*** GIVEN DATA ***

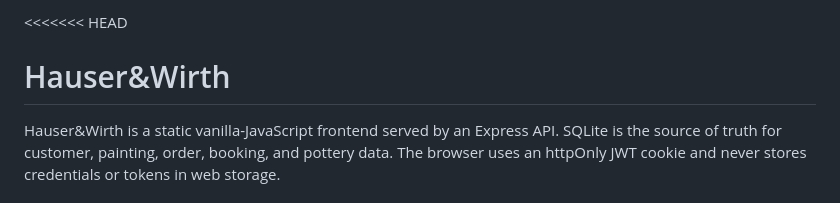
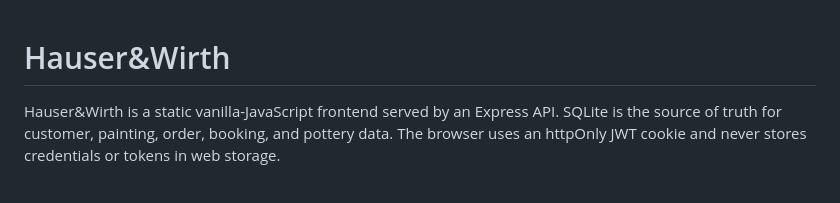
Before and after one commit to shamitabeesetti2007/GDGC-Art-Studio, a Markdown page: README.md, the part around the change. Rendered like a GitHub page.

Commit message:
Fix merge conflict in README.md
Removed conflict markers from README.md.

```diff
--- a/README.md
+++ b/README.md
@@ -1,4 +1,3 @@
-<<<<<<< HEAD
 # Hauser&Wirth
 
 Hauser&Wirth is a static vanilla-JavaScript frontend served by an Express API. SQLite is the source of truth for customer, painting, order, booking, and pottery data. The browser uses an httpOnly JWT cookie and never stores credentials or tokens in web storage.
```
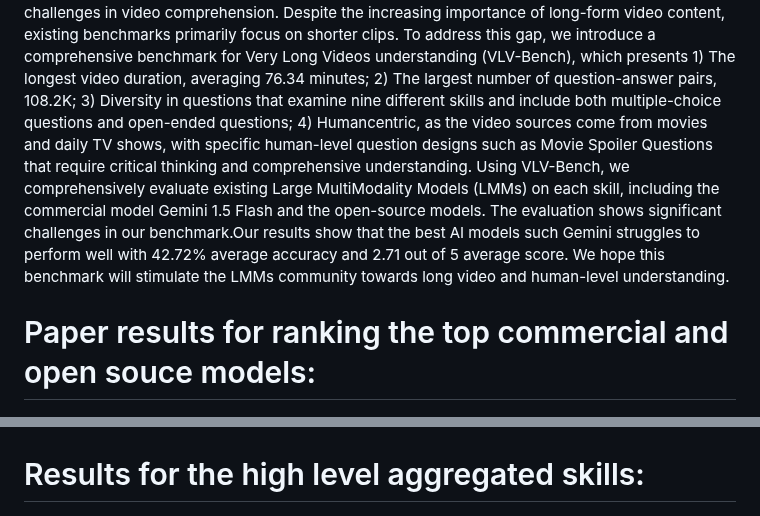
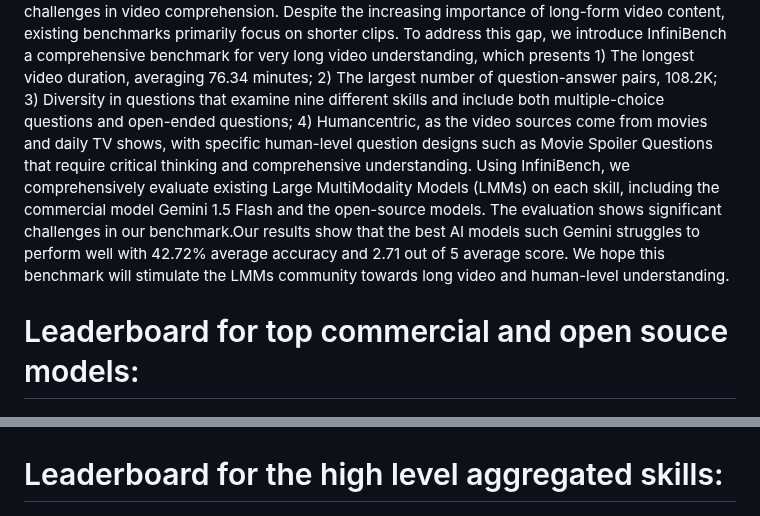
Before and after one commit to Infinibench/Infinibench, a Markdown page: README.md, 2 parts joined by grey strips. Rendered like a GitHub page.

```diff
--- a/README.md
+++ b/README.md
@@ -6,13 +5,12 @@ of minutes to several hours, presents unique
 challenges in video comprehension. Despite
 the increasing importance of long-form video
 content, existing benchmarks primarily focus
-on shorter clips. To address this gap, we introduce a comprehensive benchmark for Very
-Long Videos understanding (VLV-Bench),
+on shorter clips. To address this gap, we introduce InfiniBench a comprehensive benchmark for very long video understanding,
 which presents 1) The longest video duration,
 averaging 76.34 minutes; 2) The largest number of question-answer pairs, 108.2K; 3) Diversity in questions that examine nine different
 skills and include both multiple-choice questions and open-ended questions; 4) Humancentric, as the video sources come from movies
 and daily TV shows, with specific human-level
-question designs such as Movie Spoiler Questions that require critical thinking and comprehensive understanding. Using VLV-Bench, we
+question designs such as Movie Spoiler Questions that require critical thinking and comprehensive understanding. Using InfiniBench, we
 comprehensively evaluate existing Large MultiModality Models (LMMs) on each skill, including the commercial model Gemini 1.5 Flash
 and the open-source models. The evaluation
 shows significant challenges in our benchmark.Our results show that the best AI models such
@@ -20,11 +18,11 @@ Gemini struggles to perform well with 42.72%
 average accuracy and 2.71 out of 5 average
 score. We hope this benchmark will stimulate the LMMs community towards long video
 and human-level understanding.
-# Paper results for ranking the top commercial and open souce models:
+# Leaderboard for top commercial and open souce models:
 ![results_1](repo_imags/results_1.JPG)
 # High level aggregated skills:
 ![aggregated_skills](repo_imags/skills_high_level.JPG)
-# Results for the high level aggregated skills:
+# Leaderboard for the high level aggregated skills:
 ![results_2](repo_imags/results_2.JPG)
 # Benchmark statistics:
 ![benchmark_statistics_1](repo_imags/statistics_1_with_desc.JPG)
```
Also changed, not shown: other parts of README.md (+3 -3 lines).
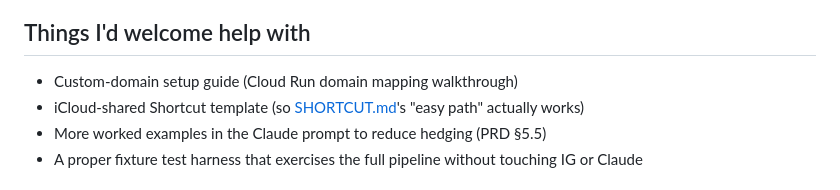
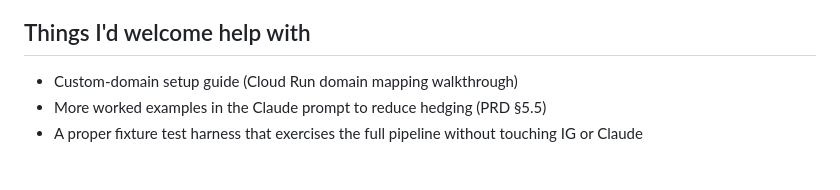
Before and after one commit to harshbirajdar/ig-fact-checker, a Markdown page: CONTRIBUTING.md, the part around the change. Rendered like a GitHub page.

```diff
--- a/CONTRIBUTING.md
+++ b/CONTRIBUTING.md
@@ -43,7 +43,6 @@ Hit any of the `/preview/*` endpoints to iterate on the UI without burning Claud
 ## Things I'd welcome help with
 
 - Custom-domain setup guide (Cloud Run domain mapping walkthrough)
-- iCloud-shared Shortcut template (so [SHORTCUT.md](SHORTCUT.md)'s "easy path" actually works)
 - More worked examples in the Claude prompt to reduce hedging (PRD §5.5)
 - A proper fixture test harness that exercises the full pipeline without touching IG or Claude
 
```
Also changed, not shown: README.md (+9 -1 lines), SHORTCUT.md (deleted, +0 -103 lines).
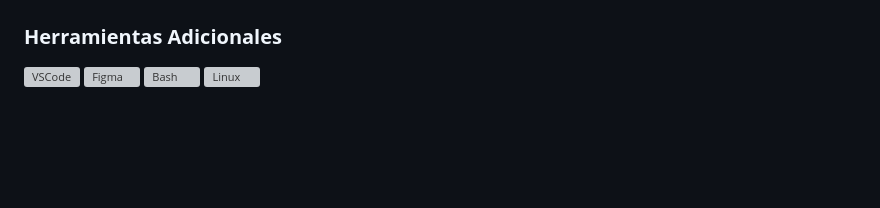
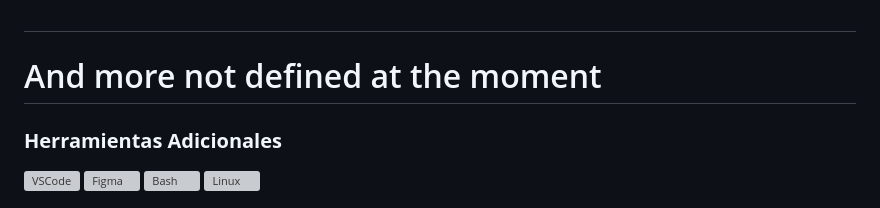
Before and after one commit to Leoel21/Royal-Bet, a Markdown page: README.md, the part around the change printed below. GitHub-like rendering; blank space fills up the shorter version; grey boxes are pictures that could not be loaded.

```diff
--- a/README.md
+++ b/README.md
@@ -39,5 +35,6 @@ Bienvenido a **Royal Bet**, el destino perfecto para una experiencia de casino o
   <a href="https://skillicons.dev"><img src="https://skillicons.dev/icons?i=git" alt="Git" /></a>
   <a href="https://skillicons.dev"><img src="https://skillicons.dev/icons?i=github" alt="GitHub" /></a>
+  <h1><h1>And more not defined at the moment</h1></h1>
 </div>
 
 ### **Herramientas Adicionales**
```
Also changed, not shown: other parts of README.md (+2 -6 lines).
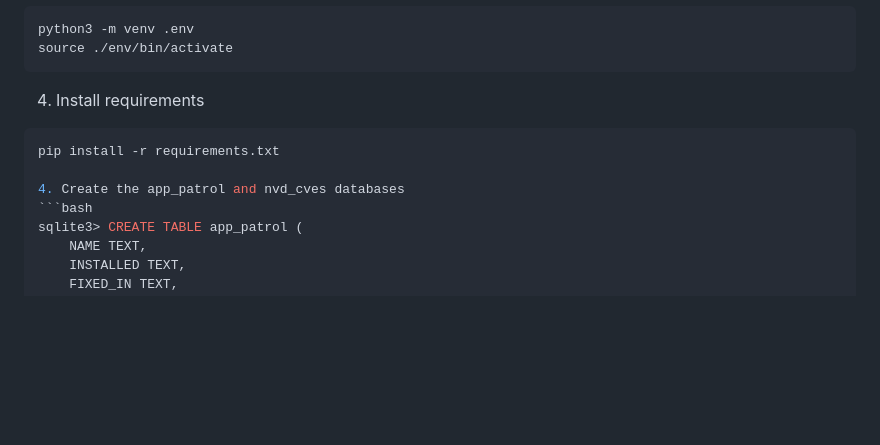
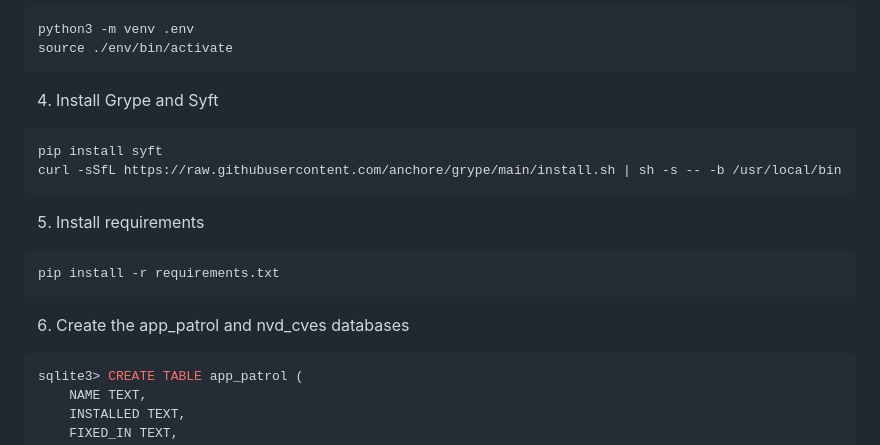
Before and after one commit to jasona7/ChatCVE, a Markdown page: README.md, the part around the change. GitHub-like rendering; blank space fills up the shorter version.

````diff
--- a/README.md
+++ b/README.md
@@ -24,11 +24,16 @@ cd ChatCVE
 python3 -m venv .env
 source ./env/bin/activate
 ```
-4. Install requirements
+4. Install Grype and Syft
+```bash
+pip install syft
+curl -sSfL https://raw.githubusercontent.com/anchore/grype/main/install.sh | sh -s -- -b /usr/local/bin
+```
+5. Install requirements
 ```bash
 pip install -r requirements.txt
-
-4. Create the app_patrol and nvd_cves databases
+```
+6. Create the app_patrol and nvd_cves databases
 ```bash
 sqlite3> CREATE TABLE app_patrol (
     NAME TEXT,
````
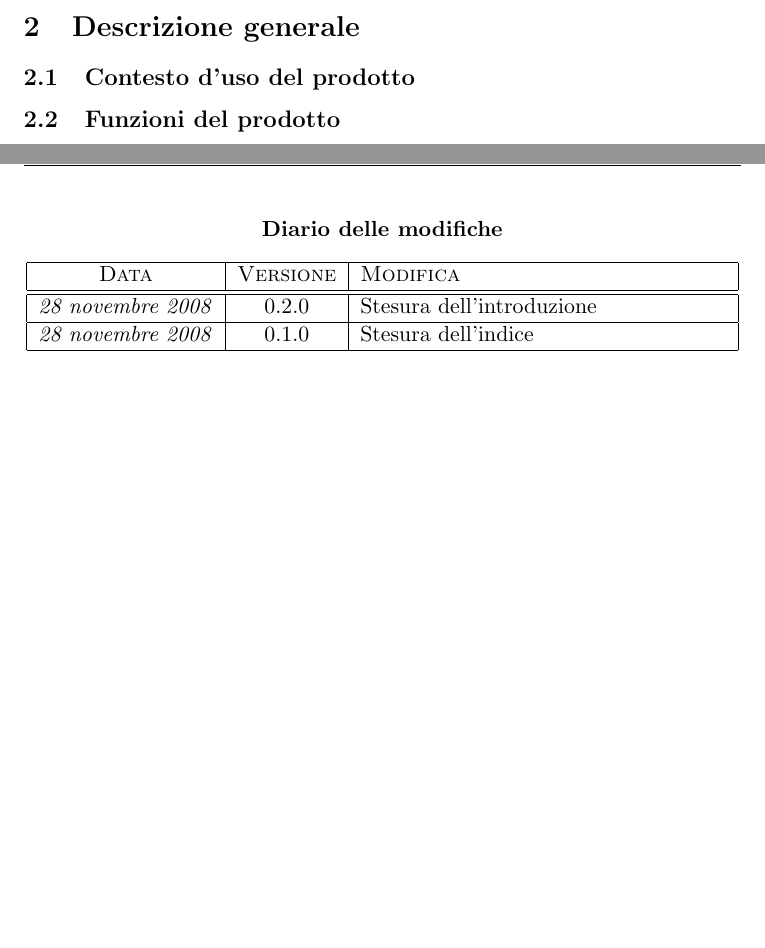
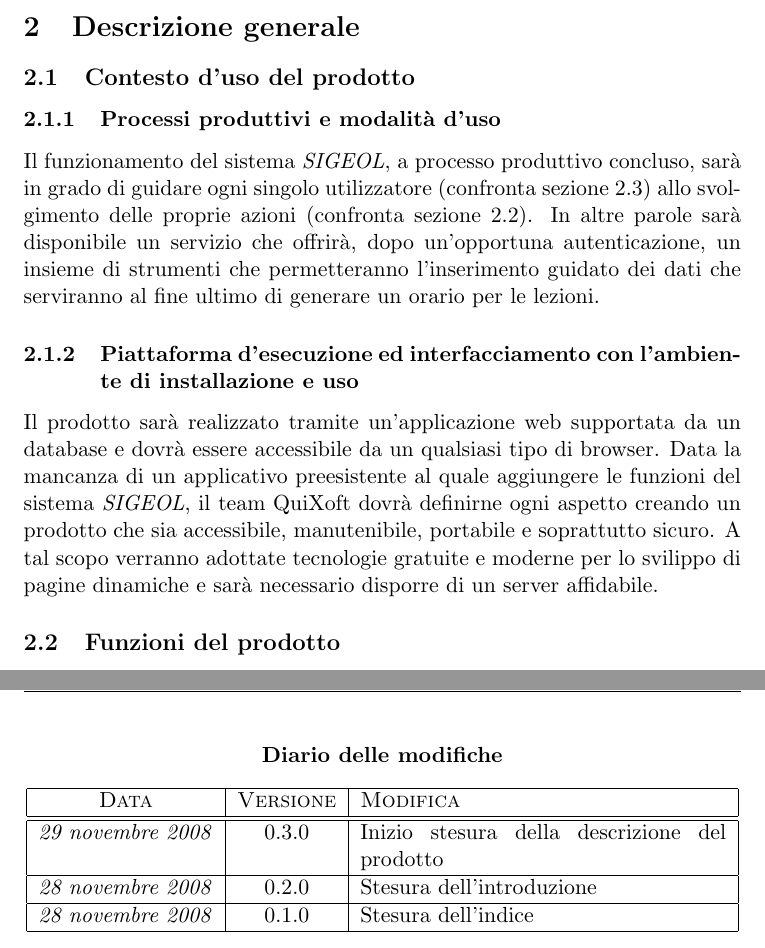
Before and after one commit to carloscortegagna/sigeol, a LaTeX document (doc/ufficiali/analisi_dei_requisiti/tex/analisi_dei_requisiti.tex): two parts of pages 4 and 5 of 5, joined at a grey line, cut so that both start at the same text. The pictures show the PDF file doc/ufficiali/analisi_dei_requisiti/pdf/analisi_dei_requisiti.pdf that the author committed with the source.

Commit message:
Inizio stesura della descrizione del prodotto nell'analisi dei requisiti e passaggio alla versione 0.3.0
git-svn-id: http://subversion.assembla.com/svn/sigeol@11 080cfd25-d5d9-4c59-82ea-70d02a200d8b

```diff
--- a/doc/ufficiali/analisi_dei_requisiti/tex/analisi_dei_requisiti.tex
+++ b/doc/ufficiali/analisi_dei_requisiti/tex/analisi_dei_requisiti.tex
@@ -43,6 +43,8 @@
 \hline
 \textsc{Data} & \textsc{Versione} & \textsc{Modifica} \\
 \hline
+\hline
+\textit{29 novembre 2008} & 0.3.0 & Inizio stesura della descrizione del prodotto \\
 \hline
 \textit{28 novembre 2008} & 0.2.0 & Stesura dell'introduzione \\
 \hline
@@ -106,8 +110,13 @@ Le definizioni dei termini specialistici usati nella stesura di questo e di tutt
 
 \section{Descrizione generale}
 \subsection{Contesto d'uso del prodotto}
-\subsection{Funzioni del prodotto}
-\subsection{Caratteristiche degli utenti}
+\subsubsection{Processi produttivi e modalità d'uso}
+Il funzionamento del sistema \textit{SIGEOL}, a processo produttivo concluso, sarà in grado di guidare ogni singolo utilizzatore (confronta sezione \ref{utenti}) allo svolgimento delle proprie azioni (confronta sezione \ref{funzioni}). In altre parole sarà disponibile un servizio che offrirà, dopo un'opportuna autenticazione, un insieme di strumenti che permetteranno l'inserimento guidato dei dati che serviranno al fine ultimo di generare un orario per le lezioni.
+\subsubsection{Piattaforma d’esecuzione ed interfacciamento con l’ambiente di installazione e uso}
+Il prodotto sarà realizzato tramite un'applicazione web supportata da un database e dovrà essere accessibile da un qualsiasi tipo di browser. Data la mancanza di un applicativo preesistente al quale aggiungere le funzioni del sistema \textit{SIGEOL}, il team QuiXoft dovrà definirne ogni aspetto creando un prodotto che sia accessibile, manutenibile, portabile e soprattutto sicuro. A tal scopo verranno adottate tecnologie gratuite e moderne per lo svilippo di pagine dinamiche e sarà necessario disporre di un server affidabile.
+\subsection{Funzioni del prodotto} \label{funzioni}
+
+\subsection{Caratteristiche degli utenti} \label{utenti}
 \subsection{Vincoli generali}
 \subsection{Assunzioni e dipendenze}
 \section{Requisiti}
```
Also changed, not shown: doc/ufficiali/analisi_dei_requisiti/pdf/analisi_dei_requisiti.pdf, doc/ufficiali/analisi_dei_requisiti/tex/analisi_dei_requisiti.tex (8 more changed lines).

*** End of GIVEN DATA ***

Without the pictures, write out every entry exactly as it appears.

=== SOLUTION TO THE PROBLEM ===
Before and after one commit to shamitabeesetti2007/GDGC-Art-Studio, a Markdown page: README.md, the part around the change. Rendered like a GitHub page.

Commit message:
Fix merge conflict in README.md
Removed conflict markers from README.md.

```diff
--- a/README.md
+++ b/README.md
@@ -1,4 +1,3 @@
-<<<<<<< HEAD
 # Hauser&Wirth
 
 Hauser&Wirth is a static vanilla-JavaScript frontend served by an Express API. SQLite is the source of truth for customer, painting, order, booking, and pottery data. The browser uses an httpOnly JWT cookie and never stores credentials or tokens in web storage.
```
Before and after one commit to Infinibench/Infinibench, a Markdown page: README.md, 2 parts joined by grey strips. Rendered like a GitHub page.

```diff
--- a/README.md
+++ b/README.md
@@ -6,13 +5,12 @@ of minutes to several hours, presents unique
 challenges in video comprehension. Despite
 the increasing importance of long-form video
 content, existing benchmarks primarily focus
-on shorter clips. To address this gap, we introduce a comprehensive benchmark for Very
-Long Videos understanding (VLV-Bench),
+on shorter clips. To address this gap, we introduce InfiniBench a comprehensive benchmark for very long video understanding,
 which presents 1) The longest video duration,
 averaging 76.34 minutes; 2) The largest number of question-answer pairs, 108.2K; 3) Diversity in questions that examine nine different
 skills and include both multiple-choice questions and open-ended questions; 4) Humancentric, as the video sources come from movies
 and daily TV shows, with specific human-level
-question designs such as Movie Spoiler Questions that require critical thinking and comprehensive understanding. Using VLV-Bench, we
+question designs such as Movie Spoiler Questions that require critical thinking and comprehensive understanding. Using InfiniBench, we
 comprehensively evaluate existing Large MultiModality Models (LMMs) on each skill, including the commercial model Gemini 1.5 Flash
 and the open-source models. The evaluation
 shows significant challenges in our benchmark.Our results show that the best AI models such
@@ -20,11 +18,11 @@ Gemini struggles to perform well with 42.72%
 average accuracy and 2.71 out of 5 average
 score. We hope this benchmark will stimulate the LMMs community towards long video
 and human-level understanding.
-# Paper results for ranking the top commercial and open souce models:
+# Leaderboard for top commercial and open souce models:
 ![results_1](repo_imags/results_1.JPG)
 # High level aggregated skills:
 ![aggregated_skills](repo_imags/skills_high_level.JPG)
-# Results for the high level aggregated skills:
+# Leaderboard for the high level aggregated skills:
 ![results_2](repo_imags/results_2.JPG)
 # Benchmark statistics:
 ![benchmark_statistics_1](repo_imags/statistics_1_with_desc.JPG)
```
Also changed, not shown: other parts of README.md (+3 -3 lines).
Before and after one commit to harshbirajdar/ig-fact-checker, a Markdown page: CONTRIBUTING.md, the part around the change. Rendered like a GitHub page.

```diff
--- a/CONTRIBUTING.md
+++ b/CONTRIBUTING.md
@@ -43,7 +43,6 @@ Hit any of the `/preview/*` endpoints to iterate on the UI without burning Claud
 ## Things I'd welcome help with
 
 - Custom-domain setup guide (Cloud Run domain mapping walkthrough)
-- iCloud-shared Shortcut template (so [SHORTCUT.md](SHORTCUT.md)'s "easy path" actually works)
 - More worked examples in the Claude prompt to reduce hedging (PRD §5.5)
 - A proper fixture test harness that exercises the full pipeline without touching IG or Claude
 
```
Also changed, not shown: README.md (+9 -1 lines), SHORTCUT.md (deleted, +0 -103 lines).
Before and after one commit to Leoel21/Royal-Bet, a Markdown page: README.md, the part around the change printed below. GitHub-like rendering; blank space fills up the shorter version; grey boxes are pictures that could not be loaded.

```diff
--- a/README.md
+++ b/README.md
@@ -39,5 +35,6 @@ Bienvenido a **Royal Bet**, el destino perfecto para una experiencia de casino o
   <a href="https://skillicons.dev"><img src="https://skillicons.dev/icons?i=git" alt="Git" /></a>
   <a href="https://skillicons.dev"><img src="https://skillicons.dev/icons?i=github" alt="GitHub" /></a>
+  <h1><h1>And more not defined at the moment</h1></h1>
 </div>
 
 ### **Herramientas Adicionales**
```
Also changed, not shown: other parts of README.md (+2 -6 lines).
Before and after one commit to jasona7/ChatCVE, a Markdown page: README.md, the part around the change. GitHub-like rendering; blank space fills up the shorter version.

````diff
--- a/README.md
+++ b/README.md
@@ -24,11 +24,16 @@ cd ChatCVE
 python3 -m venv .env
 source ./env/bin/activate
 ```
-4. Install requirements
+4. Install Grype and Syft
+```bash
+pip install syft
+curl -sSfL https://raw.githubusercontent.com/anchore/grype/main/install.sh | sh -s -- -b /usr/local/bin
+```
+5. Install requirements
 ```bash
 pip install -r requirements.txt
-
-4. Create the app_patrol and nvd_cves databases
+```
+6. Create the app_patrol and nvd_cves databases
 ```bash
 sqlite3> CREATE TABLE app_patrol (
     NAME TEXT,
````
Before and after one commit to carloscortegagna/sigeol, a LaTeX document (doc/ufficiali/analisi_dei_requisiti/tex/analisi_dei_requisiti.tex): two parts of pages 4 and 5 of 5, joined at a grey line, cut so that both start at the same text. The pictures show the PDF file doc/ufficiali/analisi_dei_requisiti/pdf/analisi_dei_requisiti.pdf that the author committed with the source.

Commit message:
Inizio stesura della descrizione del prodotto nell'analisi dei requisiti e passaggio alla versione 0.3.0
git-svn-id: http://subversion.assembla.com/svn/sigeol@11 080cfd25-d5d9-4c59-82ea-70d02a200d8b

```diff
--- a/doc/ufficiali/analisi_dei_requisiti/tex/analisi_dei_requisiti.tex
+++ b/doc/ufficiali/analisi_dei_requisiti/tex/analisi_dei_requisiti.tex
@@ -43,6 +43,8 @@
 \hline
 \textsc{Data} & \textsc{Versione} & \textsc{Modifica} \\
 \hline
+\hline
+\textit{29 novembre 2008} & 0.3.0 & Inizio stesura della descrizione del prodotto \\
 \hline
 \textit{28 novembre 2008} & 0.2.0 & Stesura dell'introduzione \\
 \hline
@@ -106,8 +110,13 @@ Le definizioni dei termini specialistici usati nella stesura di questo e di tutt
 
 \section{Descrizione generale}
 \subsection{Contesto d'uso del prodotto}
-\subsection{Funzioni del prodotto}
-\subsection{Caratteristiche degli utenti}
+\subsubsection{Processi produttivi e modalità d'uso}
+Il funzionamento del sistema \textit{SIGEOL}, a processo produttivo concluso, sarà in grado di guidare ogni singolo utilizzatore (confronta sezione \ref{utenti}) allo svolgimento delle proprie azioni (confronta sezione \ref{funzioni}). In altre parole sarà disponibile un servizio che offrirà, dopo un'opportuna autenticazione, un insieme di strumenti che permetteranno l'inserimento guidato dei dati che serviranno al fine ultimo di generare un orario per le lezioni.
+\subsubsection{Piattaforma d’esecuzione ed interfacciamento con l’ambiente di installazione e uso}
+Il prodotto sarà realizzato tramite un'applicazione web supportata da un database e dovrà essere accessibile da un qualsiasi tipo di browser. Data la mancanza di un applicativo preesistente al quale aggiungere le funzioni del sistema \textit{SIGEOL}, il team QuiXoft dovrà definirne ogni aspetto creando un prodotto che sia accessibile, manutenibile, portabile e soprattutto sicuro. A tal scopo verranno adottate tecnologie gratuite e moderne per lo svilippo di pagine dinamiche e sarà necessario disporre di un server affidabile.
+\subsection{Funzioni del prodotto} \label{funzioni}
+
+\subsection{Caratteristiche degli utenti} \label{utenti}
 \subsection{Vincoli generali}
 \subsection{Assunzioni e dipendenze}
 \section{Requisiti}
```
Also changed, not shown: doc/ufficiali/analisi_dei_requisiti/pdf/analisi_dei_requisiti.pdf, doc/ufficiali/analisi_dei_requisiti/tex/analisi_dei_requisiti.tex (8 more changed lines).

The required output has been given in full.